I decided pretty last-minute to drop by for the last screening of the two-week run at the Brotfabrik so there wasn’t much time to publicize my appearance. Still, it was a bit jolting to see only three people in the crowd: a filmmaker, a doctor, and a psychotherapist. But we hung out together for hours afterward, discussing the film in great detail. Even though Matt and I did a fair amount of medical research while making the film, I always resisted learning too much about amnesia. I didn’t want to approach the story from above and know a lot more than everyone else in my family. Instead, I wanted to put viewers in our shoes so they could experience all the ups and downs of not knowing what’s going on with my father. It’s the emotional ride that interested me, not medical jargon.
All three people last night reacted very strongly to the film, but it was the assessment of the doctor and psychotherapist which left the strongest impression on me. Both were really impressed by our filmmaking, by the dramatic curve and the mood the film creates. They also felt that FORGETTING DAD is an excellent portrait of how a personality can become disturbed and what happens to families in such situations. In fact, the psychotherapist could imagine using the film in the training of psychotherapists precisely because of all the issues involving family dynamics which the film raises.
During the course of the evening, we got to talking about the rapid increase in the number of people going to some form of psychotherapy or another and the shortage of therapists here in Berlin. What does all this say about the culture we live in now? Too much pressure to succeed leading to an increase in the number of people suffering from depression? Definitely. That’s what the doctors had to say. But they were also quick to add that studies have shown that psychotheraphy is a more cost-effective way of treating many patients who spend years running from one specialist to another for various ailments which are caused by a mental disturbance. The psychotherapist spoke about how these visits to specialists decrease during the course of therapy as the physical symptoms go away.
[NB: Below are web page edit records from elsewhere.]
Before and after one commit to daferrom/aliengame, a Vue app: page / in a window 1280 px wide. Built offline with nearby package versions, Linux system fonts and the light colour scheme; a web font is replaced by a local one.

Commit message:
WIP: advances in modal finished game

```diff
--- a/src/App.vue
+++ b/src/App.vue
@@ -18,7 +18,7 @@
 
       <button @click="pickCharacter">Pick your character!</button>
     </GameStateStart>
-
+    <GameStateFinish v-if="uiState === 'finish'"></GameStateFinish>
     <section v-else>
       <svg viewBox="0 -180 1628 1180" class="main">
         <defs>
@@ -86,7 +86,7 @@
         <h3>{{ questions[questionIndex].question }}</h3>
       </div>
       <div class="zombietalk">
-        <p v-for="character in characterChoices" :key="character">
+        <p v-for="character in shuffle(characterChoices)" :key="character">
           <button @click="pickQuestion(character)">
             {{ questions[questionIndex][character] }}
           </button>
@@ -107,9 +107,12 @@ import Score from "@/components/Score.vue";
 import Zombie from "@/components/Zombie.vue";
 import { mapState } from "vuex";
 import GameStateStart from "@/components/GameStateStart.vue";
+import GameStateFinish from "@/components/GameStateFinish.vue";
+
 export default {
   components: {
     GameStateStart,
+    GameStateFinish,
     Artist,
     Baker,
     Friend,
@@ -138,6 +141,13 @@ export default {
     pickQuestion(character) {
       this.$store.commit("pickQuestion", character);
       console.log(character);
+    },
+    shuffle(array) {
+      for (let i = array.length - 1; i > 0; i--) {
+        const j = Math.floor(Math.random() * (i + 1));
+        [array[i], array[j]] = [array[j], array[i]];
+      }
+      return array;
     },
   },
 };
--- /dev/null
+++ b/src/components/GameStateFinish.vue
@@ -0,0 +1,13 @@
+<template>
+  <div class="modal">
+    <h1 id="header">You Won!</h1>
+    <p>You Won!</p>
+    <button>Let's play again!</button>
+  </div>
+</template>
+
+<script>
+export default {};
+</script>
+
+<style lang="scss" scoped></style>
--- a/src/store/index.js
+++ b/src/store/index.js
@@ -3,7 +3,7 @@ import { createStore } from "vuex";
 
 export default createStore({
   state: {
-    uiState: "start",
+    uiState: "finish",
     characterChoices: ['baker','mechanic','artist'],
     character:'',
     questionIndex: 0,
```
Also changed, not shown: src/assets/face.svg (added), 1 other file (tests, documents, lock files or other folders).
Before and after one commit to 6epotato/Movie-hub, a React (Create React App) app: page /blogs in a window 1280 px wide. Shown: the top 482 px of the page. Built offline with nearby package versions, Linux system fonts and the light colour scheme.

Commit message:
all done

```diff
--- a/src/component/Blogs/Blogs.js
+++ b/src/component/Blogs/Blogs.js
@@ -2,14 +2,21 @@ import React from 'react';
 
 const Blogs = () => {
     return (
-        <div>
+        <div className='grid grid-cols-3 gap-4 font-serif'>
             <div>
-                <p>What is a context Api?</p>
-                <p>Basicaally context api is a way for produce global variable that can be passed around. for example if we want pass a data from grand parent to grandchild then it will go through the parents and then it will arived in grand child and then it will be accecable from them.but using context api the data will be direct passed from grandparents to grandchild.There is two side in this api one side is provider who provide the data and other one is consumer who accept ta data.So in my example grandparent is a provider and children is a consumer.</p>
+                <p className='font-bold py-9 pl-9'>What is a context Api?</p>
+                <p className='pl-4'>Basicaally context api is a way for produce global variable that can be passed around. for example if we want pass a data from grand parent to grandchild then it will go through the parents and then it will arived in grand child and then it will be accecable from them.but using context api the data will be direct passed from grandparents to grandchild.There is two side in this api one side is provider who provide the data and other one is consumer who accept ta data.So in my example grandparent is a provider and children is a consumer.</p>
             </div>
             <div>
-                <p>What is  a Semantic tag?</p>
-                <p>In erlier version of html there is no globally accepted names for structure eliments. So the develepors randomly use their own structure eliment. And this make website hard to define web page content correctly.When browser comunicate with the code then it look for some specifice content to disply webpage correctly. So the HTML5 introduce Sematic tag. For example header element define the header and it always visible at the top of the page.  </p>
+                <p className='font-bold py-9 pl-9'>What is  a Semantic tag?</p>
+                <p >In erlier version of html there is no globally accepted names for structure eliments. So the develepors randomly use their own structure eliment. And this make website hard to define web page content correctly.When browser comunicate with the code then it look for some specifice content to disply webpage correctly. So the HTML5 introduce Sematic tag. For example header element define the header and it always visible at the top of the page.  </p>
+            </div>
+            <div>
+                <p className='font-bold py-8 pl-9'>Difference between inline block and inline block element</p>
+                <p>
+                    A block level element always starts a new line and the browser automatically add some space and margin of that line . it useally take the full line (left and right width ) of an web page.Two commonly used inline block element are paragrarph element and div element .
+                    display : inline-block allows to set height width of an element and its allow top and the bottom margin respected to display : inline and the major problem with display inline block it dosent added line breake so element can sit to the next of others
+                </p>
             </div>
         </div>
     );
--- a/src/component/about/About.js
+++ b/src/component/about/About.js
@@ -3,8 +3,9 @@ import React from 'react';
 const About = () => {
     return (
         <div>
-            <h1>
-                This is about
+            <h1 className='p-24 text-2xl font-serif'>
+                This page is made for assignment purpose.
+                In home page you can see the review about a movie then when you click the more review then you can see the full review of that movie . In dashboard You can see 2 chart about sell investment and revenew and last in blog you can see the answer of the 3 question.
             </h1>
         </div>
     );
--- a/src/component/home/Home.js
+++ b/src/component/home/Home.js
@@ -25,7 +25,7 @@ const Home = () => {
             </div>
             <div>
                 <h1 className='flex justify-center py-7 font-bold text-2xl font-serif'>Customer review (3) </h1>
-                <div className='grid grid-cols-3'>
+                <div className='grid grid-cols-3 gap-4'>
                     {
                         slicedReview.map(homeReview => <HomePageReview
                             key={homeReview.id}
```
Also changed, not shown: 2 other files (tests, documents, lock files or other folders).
This all led to speculation about the physical ailments which still plague my father: his equilibrium problems and ongoing complaints about pain in his brain stem, especially since his heart attack four years ago. Both experts were convinced by the ‘dissociative disorder’ diagnosis we discovered in the doctors’ reports while making the film. Physical ailments are simply part of the illness.
The psychotherapist considered my father’s illness much too severe to ‘heal’ in the 2-3 years that the doctors said it would take back then, and suggested that such unrealistic assessments are often arrived at through pressure from insurance companies that don’t want to pay for their sick patients any longer than they deem necessary. All this financial stuff was such a mess back then that I still don’t really know what to make of it all. The point is, according to the psychotherapist, if my father had wanted to get better, he could have. But something really deep inside him resisted and continues to repress unwanted memories. A lot of us think all the efforts my father (unconsciously) expends upon keeping ‘Old Richard’ at bay is what led to his heart attack and rapid aging.
Mental illness remains a tabu topic, but things are changing in this regard. There is definitely more public dialogue about the matter than twenty years ago, when my father’s amnesia began. I hope this trend continues, and that other families which find themselves in a similar situation as mine are better able to talk about it and help their loved one than we were. Maybe FORGETTING DAD can play some kind of role in instigating more dialogue. This has been my hope all along. Mental illness is horrifying enough, and even worse when you’re left alone as either the sick one or a family member and don’t know where to turn for help.